Initial treatment requires 1 or 2 injection per week, for 3 to 6 months, followed by a maintenance injection every 2 to 4 weeks for another 3 to 5 years. Immunotherapy can improve symptoms in about 80 percent of people with allergies.

Nose is Stuffy due to Allergies Antihistamines

Antihistamines, such as diphenhydramine (Benadryl) or chlorpheniramine, help reduce swelling of the lining to the nose in a person with allergic rhinitis.

Diphenhydramine Dosing Chart

AgeDoseIntervalMax Daily Dose
2-5 years6.25 mg4-6 hours37.5 mg/day
6-11 years12.5-25 mg4-6 hours150 mg/day
12 and older25-50 mg4-6 hours300 mg/day

Chlorpheniramine Dosing Chart
AgeDoseIntervalMax Daily Dose
Under 6consult your physician
6-11 years2 mg4-6 hours12 mg/day
12 and up4 mg4-6 hours24 mg/day

Long-acting antihistamines tend to cause less drowsiness and can be taken less frequently. Some of these are available without a prescription.

Examples of long-acting antihistamines include:

Some allergic rhinitis medications combine decongestants with antihistamines:

Nose is Stuffy due to Allergies Corticosteroids

Corticosteroid nasal sprays reduce swelling of the nasal lining in a person with allergic rhinitis.

Nasal steroids include:

Nose is Stuffy due to Allergies Cromolyn

Cromolyn (Nasalcrom) helps to block the body's initial reaction to the substance that causes the allergy.

Nose is Stuffy due to Allergies Leukotriene Antagonists

Leukotriene antagonists block the body's initial reaction to the substance that causes the allergy.

Examples include:

Nose is Stuffy due to Allergies Questions For Doctor

The following are some important questions to ask before and after the treatment of allergic rhinitis.

Questions to ask before treatment:

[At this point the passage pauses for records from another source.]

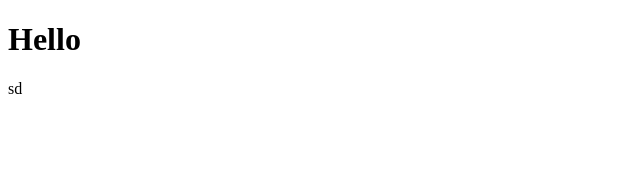
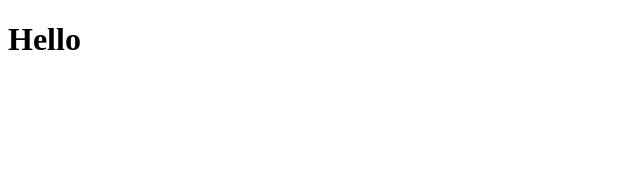
Before and after one commit to tequila1410/cs2-cases-frontend, an Angular app: page / in a window 1280 px wide. Shown: the top 170 px of the page, without its empty margins (0-640 px from the left). Built offline with nearby package versions, Linux system fonts and the light colour scheme.

Commit message:
delete sd text

```diff
--- a/src/app/app.component.html
+++ b/src/app/app.component.html
@@ -1,2 +1 @@
 <h1>Hello</h1>
-<p>sd</p>
```
Also changed, not shown: 1 other file (tests, documents, lock files or other folders).
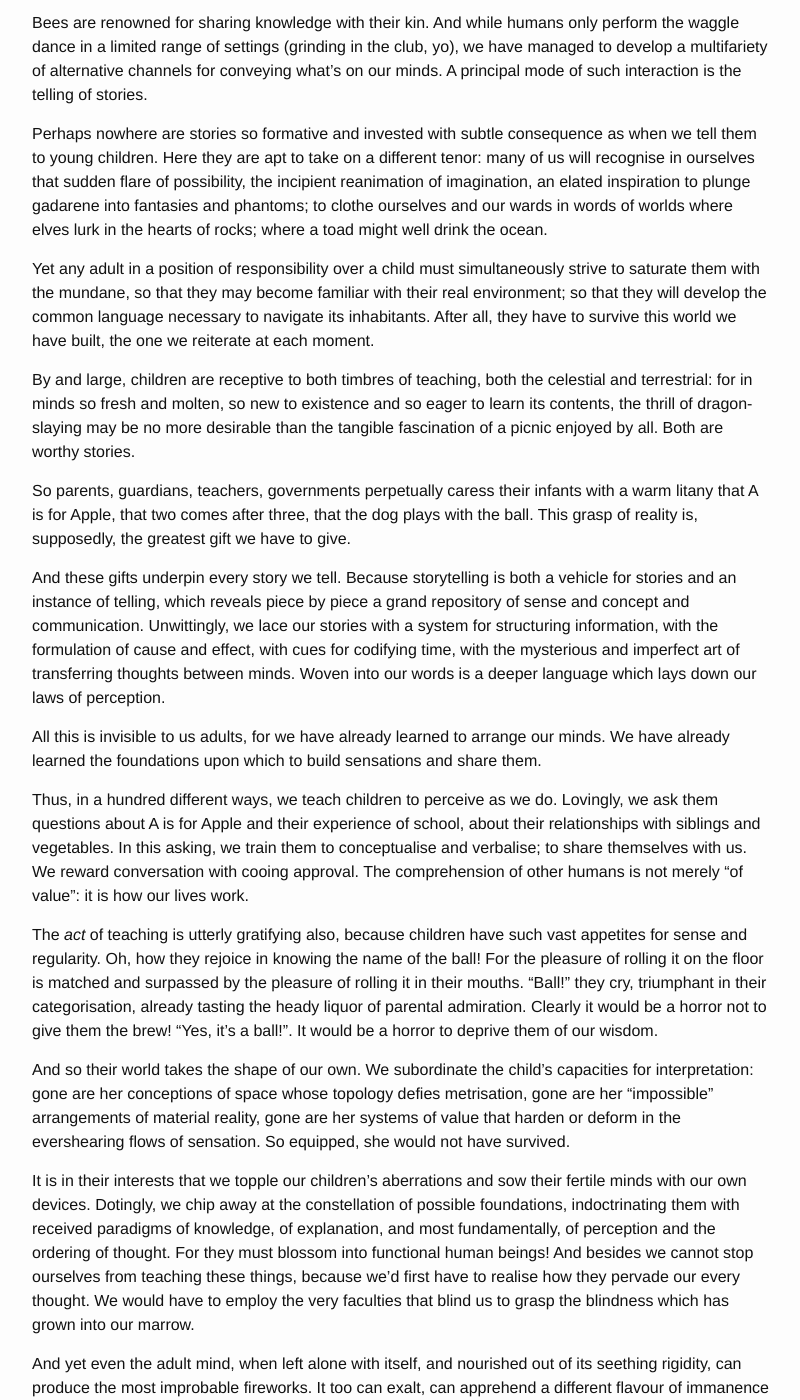
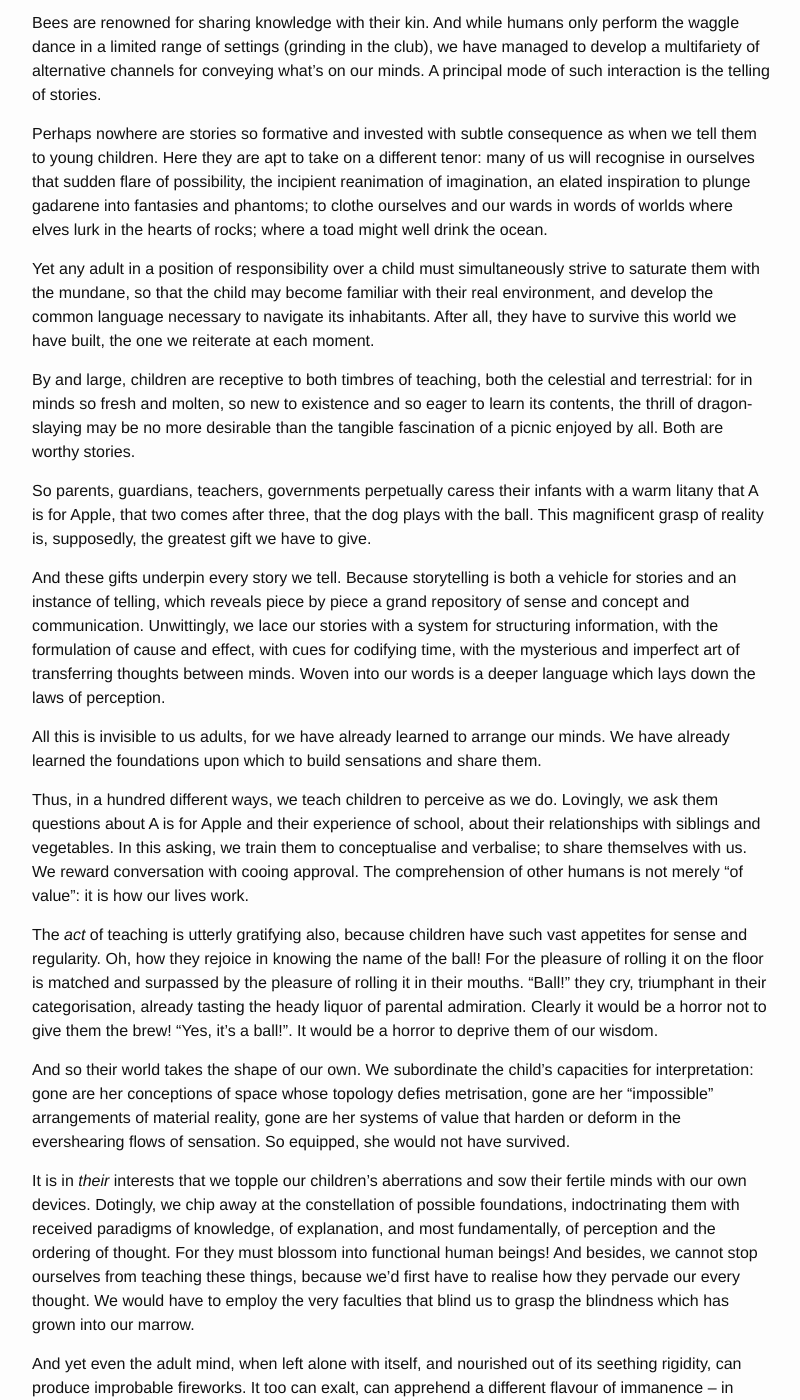
Before and after one commit to Allium/WithoutHeadOrFoot, a Jekyll site: the page built from _posts/2017-01-06-Our-Selves-And-Other-Charlatans.md, in a window 1280 px wide and 1400 px high, scrolled down 985 px. Shown: the whole window, without its empty margins (238-1038 px from the left). Built offline with Jekyll 4.4.1, drawn with Linux system fonts in a browser that asks for light colours; comment, search, counter and statistics services are not loaded; some of the changed text lies outside the part shown.

Commit message:
Street feast and minot edit to Charlatans.

```diff
--- a/_posts/2017-01-06-Our-Selves-And-Other-Charlatans.md
+++ b/_posts/2017-01-06-Our-Selves-And-Other-Charlatans.md
@@ -22,17 +22,17 @@
 
 ### Teaching
 
-Bees are renowned for sharing knowledge with their kin. And while humans only perform the waggle dance in a limited range of settings (grinding in the club, yo), we have managed to develop a multifariety of alternative channels for conveying what's on our minds. A principal mode of such interaction is the telling of stories.
+Bees are renowned for sharing knowledge with their kin. And while humans only perform the waggle dance in a limited range of settings (grinding in the club), we have managed to develop a multifariety of alternative channels for conveying what's on our minds. A principal mode of such interaction is the telling of stories.
 
 Perhaps nowhere are stories so formative and invested with subtle consequence as when we tell them to young children. Here they are apt to take on a different tenor: many of us will recognise in ourselves that sudden flare of possibility, the incipient reanimation of imagination, an elated inspiration to plunge gadarene into fantasies and phantoms; to clothe ourselves and our wards in words of worlds where elves lurk in the hearts of rocks; where a toad might well drink the ocean.
 
-Yet any adult in a position of responsibility over a child must simultaneously strive to saturate them with the mundane, so that they may become familiar with their real environment; so that they will develop the common language necessary to navigate its inhabitants. After all, they have to survive this world we have built, the one we reiterate at each moment.
+Yet any adult in a position of responsibility over a child must simultaneously strive to saturate them with the mundane, so that the child may become familiar with their real environment, and develop the common language necessary to navigate its inhabitants. After all, they have to survive this world we have built, the one we reiterate at each moment.
 
 By and large, children are receptive to both timbres of teaching, both the celestial and terrestrial: for in minds so fresh and molten, so new to existence and so eager to learn its contents, the thrill of dragon-slaying may be no more desirable than the tangible fascination of a picnic enjoyed by all. Both are worthy stories.
 
-So parents, guardians, teachers, governments perpetually caress their infants with a warm litany that A is for Apple, that two comes after three, that the dog plays with the ball. This grasp of reality is, supposedly, the greatest gift we have to give.
+So parents, guardians, teachers, governments perpetually caress their infants with a warm litany that A is for Apple, that two comes after three, that the dog plays with the ball. This magnificent grasp of reality is, supposedly, the greatest gift we have to give.
 
-And these gifts underpin every story we tell. Because storytelling is both a vehicle for stories and an instance of telling, which reveals piece by piece a grand repository of sense and concept and communication. Unwittingly, we lace our stories with a system for structuring information, with the formulation of cause and effect, with cues for codifying time, with the mysterious and imperfect art of transferring thoughts between minds. Woven into our words is a deeper language which lays down our laws of perception.
+And these gifts underpin every story we tell. Because storytelling is both a vehicle for stories and an instance of telling, which reveals piece by piece a grand repository of sense and concept and communication. Unwittingly, we lace our stories with a system for structuring information, with the formulation of cause and effect, with cues for codifying time, with the mysterious and imperfect art of transferring thoughts between minds. Woven into our words is a deeper language which lays down the laws of perception.
 
 All this is invisible to us adults, for we have already learned to arrange our minds. We have already learned the foundations upon which to build sensations and share them.
 
@@ -42,9 +42,9 @@
 
 And so their world takes the shape of our own. We subordinate the child's capacities for interpretation: gone are her conceptions of space whose topology defies metrisation, gone are her "impossible" arrangements of material reality, gone are her systems of value that harden or deform in the evershearing flows of sensation. So equipped, she would not have survived.
 
-It is in their interests that we topple our children's aberrations and sow their fertile minds with our own devices. Dotingly, we chip away at the constellation of possible foundations, indoctrinating them with received paradigms of knowledge, of explanation, and most fundamentally, of perception and the ordering of thought. For they must blossom into functional human beings! And besides we cannot stop ourselves from teaching these things, because we'd first have to realise how they pervade our every thought. We would have to employ the very faculties that blind us to grasp the blindness which has grown into our marrow.
+It is in *their* interests that we topple our children's aberrations and sow their fertile minds with our own devices. Dotingly, we chip away at the constellation of possible foundations, indoctrinating them with received paradigms of knowledge, of explanation, and most fundamentally, of perception and the ordering of thought. For they must blossom into functional human beings! And besides, we cannot stop ourselves from teaching these things, because we'd first have to realise how they pervade our every thought. We would have to employ the very faculties that blind us to grasp the blindness which has grown into our marrow.
 
-And yet even the adult mind, when left alone with itself, and nourished out of its seething rigidity, can produce the most improbable fireworks. It too can exalt, can apprehend a different flavour of immanence -- in things perceived, unperceived, transperceived.
+And yet even the adult mind, when left alone with itself, and nourished out of its seething rigidity, can produce improbable fireworks. It too can exalt, can apprehend a different flavour of immanence -- in things perceived, unperceived, transperceived.
 
 The world of other people, the world with which we smother our children, is but a glorious fragment of the mind's capabilities, a single plane of possibility. It is as relevant to the bliss of consciousness and the spectre of fulfilment, as any other plane might be.
 
@@ -229,6 +229,8 @@
 	But in general: really interesting and stirring -- it conveys feeling and thought -- I hope there is more where this came from please.
 </div>
 
+<br>
+
 <div class="comment" style="background-color: #FFF8C6;">
     <span class="name">Anonymous</span>
     <span class="date">10 June 2017</span>
```
Also changed, not shown: _posts/2017-07-16-Street-Feast.md (added, +65 -0 lines).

  • What are my treatment options?
  • What are the risks associated with treatment?
  • What are the complications I should watch for?
  • How long will I be on medication?
  • What are the potential side effects of my medication?
  • Does my medication interact with nonprescription medicines or supplements?
  • Should I take my medication with food?

Questions to ask after treatment:
  • Are there any medications or supplements I should avoid?
  • What else can I do to reduce my risk for allergies?
  • How often will I need to see my doctor for checkups?
  • What local support and other resources are available?

Nose is Stuffy due to Allergies Specialist

Physicians from the following specialties evaluate and treat allergic rhinitis:

Continue to Nose is Stuffy due to Allergies Home Care

Last Updated: Jun 3, 2011 References
Authors: Stephen J. Schueler, MD; John H. Beckett, MD; D. Scott Gettings, MD
Copyright DSHI Systems, Inc. Powered by: FreeMD - Your Virtual Doctor

PubMed Nose is Stuffy due to Allergies References
  1. Arshad SH. Primary prevention of asthma and allergy. J Allergy Clin Immunol. 2005 Jul;116(1):3-14. [15990764]
  2. Busse WW: Mechanisms and advances in allergic diseases. J Allergy Clin Immunol 2000 Jun; 105(6 Pt 2): S593-8. [10856163]
  3. Meltzer EO, Szwarcberg J, Pill MW: Allergic rhinitis, asthma, and rhinosinusitis: diseases of the integrated airway. J Manag Care Pharm 2004 Jul-Aug; 10(4): 310-7. [15298529]
  4. Nielsen LP, Mygind N, Dahl R: Intranasal corticosteroids for allergic rhinitis: superior relief? Drugs 2001; 61(11): 1563-79. [11577794]
  5. Nimmagadda SR, Evans R 3rd: Allergy: etiology and epidemiology. Pediatr Rev 1999 Apr; 20(4): 111-5. [10208083]
  6. Veling MC, Trevino RJ: The treatment of allergic rhinitis with immunotherapy: a review of 1,000 cases. Ear Nose Throat J 2001 Aug; 80(8): 542-3. [11523472]
FreeMD is provided for information purposes only and should not be used as a substitute for evaluation and treatment by a physician. Please review our terms of use.